Some will say that the Panthers wronged cornerback Josh Norman by not rescinding the franchise tag sooner. But it’s safe to assume that the Panthers used the tag with the intent of trying to work out a fair, long-term deal, and with a willingness to honor the $13.95 million salary if the player had accepted a deal that would have become fully guaranteed the moment Josh Norman applied his John Hancock to the contract.
Unless the Panthers rescinded the tender because they feared Norman would soon be signing it, the Panthers did the right thing by Norman by removing the tender now. They’ve made the move at a time that gives Norman a full and fair chance to find a new team before that team fills its needs at the position in the draft. And the move actually makes it harder for the Panthers to replace Norman through the draft, because now it’s clear that they have a need at the position.
Indeed, the better move for the Panthers strategically would have been to draft Norman’s replacement next week and then remove the tender.
It’s unclear whether Norman will end up with a new team before the draft. Plenty of teams will surely be interested, starting Carolina’s own division. The key questions are whether a given team has the cap space to make it happen, and the cash in the budget necessary to do the deal.

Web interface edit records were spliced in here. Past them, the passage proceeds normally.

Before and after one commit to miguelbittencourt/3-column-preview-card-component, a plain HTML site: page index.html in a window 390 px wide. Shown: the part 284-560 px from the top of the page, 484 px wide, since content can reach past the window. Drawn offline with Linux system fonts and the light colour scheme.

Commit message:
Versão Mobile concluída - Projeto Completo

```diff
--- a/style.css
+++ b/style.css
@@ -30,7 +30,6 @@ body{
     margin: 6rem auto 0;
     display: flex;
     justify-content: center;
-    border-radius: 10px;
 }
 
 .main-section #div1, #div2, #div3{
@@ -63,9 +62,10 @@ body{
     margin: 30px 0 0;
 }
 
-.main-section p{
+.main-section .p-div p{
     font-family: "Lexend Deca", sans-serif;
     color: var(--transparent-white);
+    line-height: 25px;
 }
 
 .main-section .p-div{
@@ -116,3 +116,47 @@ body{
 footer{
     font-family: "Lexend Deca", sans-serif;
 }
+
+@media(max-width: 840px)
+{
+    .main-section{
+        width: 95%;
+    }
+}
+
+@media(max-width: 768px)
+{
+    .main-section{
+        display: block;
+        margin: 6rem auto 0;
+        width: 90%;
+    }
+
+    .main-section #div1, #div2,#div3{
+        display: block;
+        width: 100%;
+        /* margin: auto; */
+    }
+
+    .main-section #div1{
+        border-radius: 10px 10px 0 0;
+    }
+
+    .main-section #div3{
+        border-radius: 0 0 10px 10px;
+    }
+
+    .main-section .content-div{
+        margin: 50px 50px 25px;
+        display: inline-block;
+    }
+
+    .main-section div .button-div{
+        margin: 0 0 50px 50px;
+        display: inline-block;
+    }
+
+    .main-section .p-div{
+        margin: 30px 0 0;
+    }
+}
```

Regardless, Norman has more options now than he would have had if available after the draft. While it would have been better if he’d been available at the outset of free agency, this is a much better outcome than having the Panthers strip the franchise tender in June or July.